“Planet Earth likes carbon dioxide (CO2) at 180 – 280 parts per million (ppm). It has been like that through many ice ages and warmer inter-glacial periods. We’ve now increased CO2 in the atmosphere to over 400ppm in the span of only 150 years…” (Peter Wadhams)
“Over just the past three years [2014-2016], global temperatures have risen by about 0.4 degrees Celsius. This was an extreme acceleration in the rate of warming. One that is unmatched in all of the past 136 years of climate record keeping…” (Robert Scribbler)
“We need to use less energy today. We can’t change to clean energy fast enough to prevent dangerous global warming, so we have to cut fossil fuel use in the meantime…” (Kevin Anderson)
During November 2016 Arctic temperatures were 20degC higher than normal
As Erika Spanger-Siegfried (UCSUSA) wrote on 21 November 2016: “It is polar night in the Arctic – a darkness that lasts from early October to early March. Temperatures rarely escape freezing in that darkness until the light begins to return in spring. Right now, however, temperatures across much of the Arctic are 36 degrees F (20 degrees C) above normal. Large areas are well above freezing. And instead of rapidly expanding, sea ice extent is in decline. Taken together, this is not unusual. It’s unheard of.”
“What we are seeing is both surprising and alarming. This is faster than the models. It is alarming because it has consequences.” (Rasmus Tonboe, a sea ice remote sensing expert at the Danish Meteorological Institute in Copenhagen quoted here)
“…global temperatures are now increasing at a lightning rate that appears to be unprecedented in at least the past 60 million years.” – Robert Scribbler here
From 2014-2016 there was an average increase of 0.11C per year. At this rate we will reach 2C by 2025.
Now at 406 parts per million
The planet used to maintain its own energy and temperature balance, which was just enough for life on earth to thrive. For hundreds of thousands of years CO2 was in balance at between 180 parts per million (ppm) and 280ppm.
Then, since about the start of the industrial revolution, humans began releasing increasing amounts of CO2 and other greenhouse gasses into the atmosphere.

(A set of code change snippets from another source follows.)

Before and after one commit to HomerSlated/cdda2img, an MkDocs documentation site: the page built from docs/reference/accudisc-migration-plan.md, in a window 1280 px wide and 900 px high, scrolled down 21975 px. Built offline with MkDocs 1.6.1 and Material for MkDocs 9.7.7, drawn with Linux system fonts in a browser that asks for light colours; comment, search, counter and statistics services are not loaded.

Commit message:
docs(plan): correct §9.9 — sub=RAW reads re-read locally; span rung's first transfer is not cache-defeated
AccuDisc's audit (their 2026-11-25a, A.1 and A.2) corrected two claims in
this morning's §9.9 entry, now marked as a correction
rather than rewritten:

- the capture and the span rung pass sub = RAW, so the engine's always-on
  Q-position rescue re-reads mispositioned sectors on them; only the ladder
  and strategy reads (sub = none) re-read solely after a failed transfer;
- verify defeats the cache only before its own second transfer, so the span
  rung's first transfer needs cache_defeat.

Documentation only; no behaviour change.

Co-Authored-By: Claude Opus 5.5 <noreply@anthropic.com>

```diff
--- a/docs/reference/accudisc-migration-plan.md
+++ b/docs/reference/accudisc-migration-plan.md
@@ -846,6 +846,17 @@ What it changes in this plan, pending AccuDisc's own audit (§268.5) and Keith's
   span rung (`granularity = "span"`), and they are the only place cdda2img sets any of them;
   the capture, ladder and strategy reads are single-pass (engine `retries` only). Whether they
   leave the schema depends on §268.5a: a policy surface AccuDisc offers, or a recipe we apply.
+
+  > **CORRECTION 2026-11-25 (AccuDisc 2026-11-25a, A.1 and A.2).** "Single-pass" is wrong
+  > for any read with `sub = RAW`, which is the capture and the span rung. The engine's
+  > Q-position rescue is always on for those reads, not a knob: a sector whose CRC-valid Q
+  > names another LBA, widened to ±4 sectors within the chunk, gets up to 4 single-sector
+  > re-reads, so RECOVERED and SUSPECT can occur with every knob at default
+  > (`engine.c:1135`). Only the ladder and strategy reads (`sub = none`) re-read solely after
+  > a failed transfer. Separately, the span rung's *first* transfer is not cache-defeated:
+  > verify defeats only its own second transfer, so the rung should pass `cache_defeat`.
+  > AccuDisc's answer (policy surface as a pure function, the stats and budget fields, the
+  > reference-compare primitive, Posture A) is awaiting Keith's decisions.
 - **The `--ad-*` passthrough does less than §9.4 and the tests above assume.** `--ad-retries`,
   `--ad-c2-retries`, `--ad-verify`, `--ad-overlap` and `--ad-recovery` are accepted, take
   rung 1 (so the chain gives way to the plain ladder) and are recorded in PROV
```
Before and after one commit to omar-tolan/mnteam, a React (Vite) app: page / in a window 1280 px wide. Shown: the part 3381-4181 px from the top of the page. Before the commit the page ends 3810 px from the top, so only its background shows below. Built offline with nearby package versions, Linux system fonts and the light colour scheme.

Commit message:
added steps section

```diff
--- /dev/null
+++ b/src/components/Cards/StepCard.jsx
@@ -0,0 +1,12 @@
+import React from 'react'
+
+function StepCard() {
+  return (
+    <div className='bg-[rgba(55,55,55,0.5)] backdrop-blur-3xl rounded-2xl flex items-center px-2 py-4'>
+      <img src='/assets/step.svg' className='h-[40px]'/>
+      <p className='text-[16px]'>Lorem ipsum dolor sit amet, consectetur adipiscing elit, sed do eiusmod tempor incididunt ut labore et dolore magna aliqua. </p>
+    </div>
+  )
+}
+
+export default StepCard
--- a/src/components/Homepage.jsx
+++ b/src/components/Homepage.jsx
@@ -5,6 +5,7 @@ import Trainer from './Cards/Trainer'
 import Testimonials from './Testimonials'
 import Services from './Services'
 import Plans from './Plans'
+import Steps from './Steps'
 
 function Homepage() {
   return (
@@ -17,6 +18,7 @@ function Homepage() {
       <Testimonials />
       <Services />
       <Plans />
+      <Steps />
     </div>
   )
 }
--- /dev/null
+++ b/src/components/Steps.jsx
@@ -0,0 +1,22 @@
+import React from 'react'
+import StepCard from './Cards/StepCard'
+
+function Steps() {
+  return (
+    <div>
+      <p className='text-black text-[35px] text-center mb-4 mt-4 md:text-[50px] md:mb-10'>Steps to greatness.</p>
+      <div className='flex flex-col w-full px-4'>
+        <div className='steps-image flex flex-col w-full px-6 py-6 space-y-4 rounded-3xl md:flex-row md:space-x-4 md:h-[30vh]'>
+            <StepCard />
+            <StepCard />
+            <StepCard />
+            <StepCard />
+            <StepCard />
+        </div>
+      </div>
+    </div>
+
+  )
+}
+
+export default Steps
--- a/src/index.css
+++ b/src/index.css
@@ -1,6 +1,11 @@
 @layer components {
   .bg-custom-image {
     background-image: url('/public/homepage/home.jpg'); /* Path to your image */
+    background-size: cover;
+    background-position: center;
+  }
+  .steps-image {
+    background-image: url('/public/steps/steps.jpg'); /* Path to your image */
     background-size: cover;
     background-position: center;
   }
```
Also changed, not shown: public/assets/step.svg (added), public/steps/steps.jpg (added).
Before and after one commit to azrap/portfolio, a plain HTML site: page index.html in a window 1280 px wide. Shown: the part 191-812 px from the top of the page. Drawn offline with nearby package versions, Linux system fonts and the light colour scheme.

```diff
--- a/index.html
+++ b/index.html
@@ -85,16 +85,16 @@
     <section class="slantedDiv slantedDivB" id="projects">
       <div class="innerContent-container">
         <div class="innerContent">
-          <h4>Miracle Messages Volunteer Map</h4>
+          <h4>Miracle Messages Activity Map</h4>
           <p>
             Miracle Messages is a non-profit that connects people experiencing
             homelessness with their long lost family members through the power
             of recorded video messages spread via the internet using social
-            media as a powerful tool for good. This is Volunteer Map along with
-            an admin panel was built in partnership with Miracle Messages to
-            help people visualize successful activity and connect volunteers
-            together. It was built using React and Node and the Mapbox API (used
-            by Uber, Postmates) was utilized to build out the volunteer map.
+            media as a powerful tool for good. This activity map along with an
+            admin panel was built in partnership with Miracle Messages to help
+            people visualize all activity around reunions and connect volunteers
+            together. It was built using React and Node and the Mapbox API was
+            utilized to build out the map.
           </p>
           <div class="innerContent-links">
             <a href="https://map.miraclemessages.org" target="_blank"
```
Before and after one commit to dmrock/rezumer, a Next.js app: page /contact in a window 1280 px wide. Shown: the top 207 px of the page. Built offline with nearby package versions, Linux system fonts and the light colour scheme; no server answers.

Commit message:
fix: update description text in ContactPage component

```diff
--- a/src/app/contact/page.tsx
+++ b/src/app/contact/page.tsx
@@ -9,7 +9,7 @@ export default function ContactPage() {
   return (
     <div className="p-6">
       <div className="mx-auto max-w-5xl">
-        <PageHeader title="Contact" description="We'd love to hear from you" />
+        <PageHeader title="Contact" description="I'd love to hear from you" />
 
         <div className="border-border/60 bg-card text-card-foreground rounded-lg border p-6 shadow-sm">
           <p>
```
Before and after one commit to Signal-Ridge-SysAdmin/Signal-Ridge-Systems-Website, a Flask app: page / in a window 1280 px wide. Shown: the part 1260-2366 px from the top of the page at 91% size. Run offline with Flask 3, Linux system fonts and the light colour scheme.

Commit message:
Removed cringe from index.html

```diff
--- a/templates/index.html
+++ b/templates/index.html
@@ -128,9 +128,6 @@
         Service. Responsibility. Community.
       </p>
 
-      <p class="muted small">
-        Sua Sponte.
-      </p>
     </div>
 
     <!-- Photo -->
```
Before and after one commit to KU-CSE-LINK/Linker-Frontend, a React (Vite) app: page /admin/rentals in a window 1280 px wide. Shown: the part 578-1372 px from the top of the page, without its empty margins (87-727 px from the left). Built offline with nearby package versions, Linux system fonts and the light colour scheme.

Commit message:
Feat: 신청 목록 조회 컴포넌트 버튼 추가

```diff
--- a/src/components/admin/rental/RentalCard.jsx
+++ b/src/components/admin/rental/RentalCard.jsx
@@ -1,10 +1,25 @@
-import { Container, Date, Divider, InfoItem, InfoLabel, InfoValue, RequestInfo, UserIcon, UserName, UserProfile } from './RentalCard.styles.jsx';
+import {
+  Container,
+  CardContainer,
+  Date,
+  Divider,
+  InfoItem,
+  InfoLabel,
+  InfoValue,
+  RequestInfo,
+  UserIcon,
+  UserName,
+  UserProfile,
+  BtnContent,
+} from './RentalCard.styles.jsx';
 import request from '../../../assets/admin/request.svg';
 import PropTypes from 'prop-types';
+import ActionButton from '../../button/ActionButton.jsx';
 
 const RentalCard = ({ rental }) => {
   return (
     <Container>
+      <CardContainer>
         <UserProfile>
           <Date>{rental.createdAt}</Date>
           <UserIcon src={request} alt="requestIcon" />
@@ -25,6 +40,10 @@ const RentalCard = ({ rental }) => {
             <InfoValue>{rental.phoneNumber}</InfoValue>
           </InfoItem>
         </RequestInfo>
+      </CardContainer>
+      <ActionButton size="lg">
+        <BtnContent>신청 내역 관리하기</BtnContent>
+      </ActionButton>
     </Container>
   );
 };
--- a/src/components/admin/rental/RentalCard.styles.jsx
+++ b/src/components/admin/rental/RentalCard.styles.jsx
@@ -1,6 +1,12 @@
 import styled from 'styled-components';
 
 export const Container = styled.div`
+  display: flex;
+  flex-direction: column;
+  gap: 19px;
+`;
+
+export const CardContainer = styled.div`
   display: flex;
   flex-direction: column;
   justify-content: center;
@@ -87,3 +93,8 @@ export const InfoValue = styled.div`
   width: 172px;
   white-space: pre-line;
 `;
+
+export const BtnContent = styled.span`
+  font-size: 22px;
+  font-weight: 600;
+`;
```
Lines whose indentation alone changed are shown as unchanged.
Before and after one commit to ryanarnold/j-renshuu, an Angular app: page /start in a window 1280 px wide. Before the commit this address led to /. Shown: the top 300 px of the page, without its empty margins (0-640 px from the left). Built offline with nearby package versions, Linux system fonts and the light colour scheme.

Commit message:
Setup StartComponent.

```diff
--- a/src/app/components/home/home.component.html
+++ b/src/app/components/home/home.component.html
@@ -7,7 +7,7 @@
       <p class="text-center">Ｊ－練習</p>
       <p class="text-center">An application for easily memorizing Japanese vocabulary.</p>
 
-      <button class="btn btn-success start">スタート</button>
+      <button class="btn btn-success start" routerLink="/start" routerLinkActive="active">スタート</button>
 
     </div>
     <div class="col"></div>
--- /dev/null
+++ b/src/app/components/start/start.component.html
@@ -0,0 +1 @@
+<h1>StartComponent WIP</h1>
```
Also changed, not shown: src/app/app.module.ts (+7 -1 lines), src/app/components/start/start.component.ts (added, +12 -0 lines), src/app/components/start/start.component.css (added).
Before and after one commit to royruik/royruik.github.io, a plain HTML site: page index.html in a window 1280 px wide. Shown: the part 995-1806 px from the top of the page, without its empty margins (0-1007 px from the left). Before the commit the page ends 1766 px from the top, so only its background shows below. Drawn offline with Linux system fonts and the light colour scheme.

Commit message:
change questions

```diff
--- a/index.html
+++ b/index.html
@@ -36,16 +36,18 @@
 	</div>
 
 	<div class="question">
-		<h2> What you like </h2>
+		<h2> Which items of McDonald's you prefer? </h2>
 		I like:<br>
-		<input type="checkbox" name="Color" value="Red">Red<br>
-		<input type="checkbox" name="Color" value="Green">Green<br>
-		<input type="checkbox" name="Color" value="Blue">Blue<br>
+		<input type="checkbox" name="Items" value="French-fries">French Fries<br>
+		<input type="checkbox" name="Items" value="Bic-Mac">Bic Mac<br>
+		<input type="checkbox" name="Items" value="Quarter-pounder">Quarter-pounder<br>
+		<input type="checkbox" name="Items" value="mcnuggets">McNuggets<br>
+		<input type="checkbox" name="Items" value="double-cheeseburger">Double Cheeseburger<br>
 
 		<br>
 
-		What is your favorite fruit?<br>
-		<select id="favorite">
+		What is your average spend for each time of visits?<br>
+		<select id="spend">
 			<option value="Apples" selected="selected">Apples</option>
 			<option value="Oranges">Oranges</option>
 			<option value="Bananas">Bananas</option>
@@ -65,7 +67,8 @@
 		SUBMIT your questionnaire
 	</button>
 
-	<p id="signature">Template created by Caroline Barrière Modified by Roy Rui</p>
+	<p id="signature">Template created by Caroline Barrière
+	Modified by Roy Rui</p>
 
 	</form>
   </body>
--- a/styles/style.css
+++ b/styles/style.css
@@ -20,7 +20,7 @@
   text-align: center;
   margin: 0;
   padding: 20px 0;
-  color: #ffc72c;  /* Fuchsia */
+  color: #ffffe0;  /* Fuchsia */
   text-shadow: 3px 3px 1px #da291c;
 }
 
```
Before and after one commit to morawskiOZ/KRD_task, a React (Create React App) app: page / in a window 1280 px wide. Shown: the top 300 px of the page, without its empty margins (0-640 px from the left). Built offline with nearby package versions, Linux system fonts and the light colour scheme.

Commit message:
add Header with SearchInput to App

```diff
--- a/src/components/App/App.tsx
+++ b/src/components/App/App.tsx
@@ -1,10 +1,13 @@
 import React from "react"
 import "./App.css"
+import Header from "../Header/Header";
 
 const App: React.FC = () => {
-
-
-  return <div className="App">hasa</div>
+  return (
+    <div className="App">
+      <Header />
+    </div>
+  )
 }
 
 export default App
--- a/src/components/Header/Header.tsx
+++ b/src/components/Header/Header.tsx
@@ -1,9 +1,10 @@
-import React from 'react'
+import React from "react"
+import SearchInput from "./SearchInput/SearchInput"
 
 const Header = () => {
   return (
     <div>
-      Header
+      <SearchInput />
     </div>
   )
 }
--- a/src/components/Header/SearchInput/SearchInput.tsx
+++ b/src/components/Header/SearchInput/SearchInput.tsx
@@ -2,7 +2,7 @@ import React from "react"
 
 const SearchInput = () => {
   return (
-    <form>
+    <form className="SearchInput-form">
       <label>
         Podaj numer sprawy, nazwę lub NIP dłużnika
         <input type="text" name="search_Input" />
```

The thin blanket of CO2 has now been expanded into a snug duvet of over 400ppm. The effect is that the planet is getting warmer fast: the energy imbalance is now more than 0.6W/m2 over the total surface of the planet. This means excess energy equal to around 400 000 Hiroshima explosions is added to the planet every day of the year. (Hansen here at 4:38)
And that excess heat energy is now melting the polar ice cap, as well as the continental ice of Greenland and Antarctica. Arctic sea ice has lost 70-80% of its volume over last 30 years.